Return every line below in which "Whisper" appears.

------ Records shown ------

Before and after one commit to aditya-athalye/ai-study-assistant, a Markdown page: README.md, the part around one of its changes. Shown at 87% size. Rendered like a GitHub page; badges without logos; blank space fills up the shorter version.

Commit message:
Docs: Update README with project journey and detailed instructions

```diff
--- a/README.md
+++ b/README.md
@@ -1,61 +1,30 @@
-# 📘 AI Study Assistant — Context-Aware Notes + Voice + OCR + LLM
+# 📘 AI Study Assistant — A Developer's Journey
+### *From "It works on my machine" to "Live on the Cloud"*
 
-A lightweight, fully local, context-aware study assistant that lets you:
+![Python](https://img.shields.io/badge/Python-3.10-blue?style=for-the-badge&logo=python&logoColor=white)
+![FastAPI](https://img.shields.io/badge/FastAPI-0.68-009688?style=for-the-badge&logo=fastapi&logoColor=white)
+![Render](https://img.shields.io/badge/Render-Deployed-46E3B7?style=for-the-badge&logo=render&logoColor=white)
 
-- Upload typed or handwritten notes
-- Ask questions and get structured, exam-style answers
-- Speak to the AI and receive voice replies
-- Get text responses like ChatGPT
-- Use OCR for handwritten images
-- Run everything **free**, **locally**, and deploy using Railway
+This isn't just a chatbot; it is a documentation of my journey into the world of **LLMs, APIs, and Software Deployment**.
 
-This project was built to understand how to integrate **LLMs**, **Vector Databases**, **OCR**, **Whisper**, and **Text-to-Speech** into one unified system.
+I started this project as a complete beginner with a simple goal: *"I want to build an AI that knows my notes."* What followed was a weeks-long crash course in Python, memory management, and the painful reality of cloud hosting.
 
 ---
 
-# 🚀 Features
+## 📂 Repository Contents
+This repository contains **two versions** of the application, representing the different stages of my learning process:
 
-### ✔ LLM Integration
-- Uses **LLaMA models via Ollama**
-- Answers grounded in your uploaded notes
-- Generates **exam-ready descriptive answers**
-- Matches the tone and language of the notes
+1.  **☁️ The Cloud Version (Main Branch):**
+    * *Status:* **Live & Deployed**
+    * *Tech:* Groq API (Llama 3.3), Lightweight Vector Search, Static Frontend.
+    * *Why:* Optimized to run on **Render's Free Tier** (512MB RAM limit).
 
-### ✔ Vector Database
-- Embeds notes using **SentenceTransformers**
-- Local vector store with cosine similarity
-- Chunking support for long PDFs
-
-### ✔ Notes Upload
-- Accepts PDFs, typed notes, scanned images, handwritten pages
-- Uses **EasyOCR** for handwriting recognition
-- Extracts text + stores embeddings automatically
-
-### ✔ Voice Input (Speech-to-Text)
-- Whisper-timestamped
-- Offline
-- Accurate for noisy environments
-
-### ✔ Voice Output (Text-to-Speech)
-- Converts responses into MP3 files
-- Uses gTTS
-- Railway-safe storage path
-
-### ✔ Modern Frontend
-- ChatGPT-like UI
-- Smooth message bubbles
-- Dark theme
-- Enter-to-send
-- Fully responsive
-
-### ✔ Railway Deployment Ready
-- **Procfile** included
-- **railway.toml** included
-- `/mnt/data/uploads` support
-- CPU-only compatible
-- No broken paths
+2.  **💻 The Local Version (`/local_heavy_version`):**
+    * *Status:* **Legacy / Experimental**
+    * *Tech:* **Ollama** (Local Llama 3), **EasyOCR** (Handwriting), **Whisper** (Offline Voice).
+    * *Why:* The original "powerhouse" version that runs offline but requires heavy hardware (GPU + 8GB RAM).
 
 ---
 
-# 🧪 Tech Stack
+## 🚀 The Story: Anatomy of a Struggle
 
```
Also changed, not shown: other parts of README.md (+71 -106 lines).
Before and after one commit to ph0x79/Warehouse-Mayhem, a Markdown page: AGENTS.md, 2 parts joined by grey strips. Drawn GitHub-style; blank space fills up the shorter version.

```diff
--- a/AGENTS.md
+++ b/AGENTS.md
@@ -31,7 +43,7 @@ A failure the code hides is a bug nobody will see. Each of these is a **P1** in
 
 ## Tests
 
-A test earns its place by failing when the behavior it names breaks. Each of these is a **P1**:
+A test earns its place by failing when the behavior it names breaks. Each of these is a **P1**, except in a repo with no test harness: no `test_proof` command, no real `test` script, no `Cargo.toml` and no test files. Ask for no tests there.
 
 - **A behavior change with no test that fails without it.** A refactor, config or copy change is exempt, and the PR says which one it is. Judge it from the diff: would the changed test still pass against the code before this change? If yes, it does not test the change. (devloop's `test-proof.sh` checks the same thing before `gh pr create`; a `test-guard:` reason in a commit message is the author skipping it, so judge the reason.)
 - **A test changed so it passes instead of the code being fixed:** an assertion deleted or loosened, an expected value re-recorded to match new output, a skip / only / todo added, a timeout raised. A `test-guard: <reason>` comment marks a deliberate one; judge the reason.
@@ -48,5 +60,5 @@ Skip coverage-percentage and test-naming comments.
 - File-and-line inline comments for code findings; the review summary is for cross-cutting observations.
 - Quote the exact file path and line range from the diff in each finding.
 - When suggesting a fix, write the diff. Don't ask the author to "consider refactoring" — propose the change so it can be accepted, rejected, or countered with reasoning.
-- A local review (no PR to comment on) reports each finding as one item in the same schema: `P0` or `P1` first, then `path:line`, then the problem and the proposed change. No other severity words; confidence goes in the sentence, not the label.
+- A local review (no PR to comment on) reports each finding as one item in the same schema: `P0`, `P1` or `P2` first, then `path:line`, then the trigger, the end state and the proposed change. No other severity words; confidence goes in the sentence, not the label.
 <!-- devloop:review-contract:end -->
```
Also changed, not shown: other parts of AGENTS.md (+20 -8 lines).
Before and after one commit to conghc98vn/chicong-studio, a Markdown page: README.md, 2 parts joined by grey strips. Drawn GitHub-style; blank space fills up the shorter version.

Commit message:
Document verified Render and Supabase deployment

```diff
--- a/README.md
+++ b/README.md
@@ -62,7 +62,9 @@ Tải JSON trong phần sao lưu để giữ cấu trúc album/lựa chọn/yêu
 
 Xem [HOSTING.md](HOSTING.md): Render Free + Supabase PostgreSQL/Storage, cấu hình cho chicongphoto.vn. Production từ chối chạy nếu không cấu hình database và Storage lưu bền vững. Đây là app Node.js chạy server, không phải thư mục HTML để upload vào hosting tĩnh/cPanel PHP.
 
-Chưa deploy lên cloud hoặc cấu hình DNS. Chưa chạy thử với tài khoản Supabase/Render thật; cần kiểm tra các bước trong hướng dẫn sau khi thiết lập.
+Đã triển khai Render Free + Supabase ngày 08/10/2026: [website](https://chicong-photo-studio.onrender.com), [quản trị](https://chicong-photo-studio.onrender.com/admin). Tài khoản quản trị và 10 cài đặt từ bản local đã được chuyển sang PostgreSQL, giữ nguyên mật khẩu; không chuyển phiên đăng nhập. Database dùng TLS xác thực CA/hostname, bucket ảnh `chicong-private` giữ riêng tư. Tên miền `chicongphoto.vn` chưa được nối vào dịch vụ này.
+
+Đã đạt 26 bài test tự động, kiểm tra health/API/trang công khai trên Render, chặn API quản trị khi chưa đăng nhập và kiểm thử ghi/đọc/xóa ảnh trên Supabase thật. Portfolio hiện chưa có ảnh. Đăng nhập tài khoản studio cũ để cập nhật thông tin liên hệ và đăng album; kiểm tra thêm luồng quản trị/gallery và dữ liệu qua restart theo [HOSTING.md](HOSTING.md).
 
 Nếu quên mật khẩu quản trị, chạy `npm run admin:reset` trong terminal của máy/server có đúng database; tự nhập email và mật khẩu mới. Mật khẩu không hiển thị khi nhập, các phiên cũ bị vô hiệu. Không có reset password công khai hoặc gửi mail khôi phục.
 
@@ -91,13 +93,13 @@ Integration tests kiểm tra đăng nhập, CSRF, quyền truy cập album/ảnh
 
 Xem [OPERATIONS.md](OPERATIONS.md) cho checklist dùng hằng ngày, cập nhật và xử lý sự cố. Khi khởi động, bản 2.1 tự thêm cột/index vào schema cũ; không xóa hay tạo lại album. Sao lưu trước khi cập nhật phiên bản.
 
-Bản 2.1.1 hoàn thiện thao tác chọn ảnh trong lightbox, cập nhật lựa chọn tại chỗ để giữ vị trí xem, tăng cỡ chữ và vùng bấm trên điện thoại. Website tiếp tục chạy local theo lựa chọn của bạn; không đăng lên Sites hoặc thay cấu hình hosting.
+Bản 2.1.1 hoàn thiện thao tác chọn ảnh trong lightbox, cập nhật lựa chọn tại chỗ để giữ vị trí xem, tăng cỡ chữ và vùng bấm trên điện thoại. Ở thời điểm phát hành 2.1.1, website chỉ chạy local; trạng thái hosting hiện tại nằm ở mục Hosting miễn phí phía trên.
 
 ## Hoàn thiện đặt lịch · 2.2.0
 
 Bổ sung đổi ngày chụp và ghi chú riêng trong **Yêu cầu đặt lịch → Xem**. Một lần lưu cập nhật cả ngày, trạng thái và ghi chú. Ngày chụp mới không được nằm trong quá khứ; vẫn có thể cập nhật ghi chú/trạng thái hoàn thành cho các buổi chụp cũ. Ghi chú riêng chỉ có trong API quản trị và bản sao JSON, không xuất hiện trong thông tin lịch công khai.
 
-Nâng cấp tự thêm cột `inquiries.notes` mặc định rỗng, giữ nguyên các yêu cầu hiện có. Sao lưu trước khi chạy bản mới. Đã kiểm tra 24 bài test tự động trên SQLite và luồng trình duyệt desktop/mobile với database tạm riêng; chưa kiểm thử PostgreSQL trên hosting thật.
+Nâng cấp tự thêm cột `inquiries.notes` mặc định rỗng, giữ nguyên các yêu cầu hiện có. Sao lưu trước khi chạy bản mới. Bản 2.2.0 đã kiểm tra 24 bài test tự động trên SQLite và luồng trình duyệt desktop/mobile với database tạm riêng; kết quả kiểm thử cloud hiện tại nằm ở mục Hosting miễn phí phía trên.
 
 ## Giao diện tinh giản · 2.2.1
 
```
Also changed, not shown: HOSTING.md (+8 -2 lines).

------

_Answer to this problem:_
-This project was built to understand how to integrate **LLMs**, **Vector Databases**, **OCR**, **Whisper**, and **Text-to-Speech** into one unified system.
-- Whisper-timestamped
+    * *Tech:* **Ollama** (Local Llama 3), **EasyOCR** (Handwriting), **Whisper** (Offline Voice).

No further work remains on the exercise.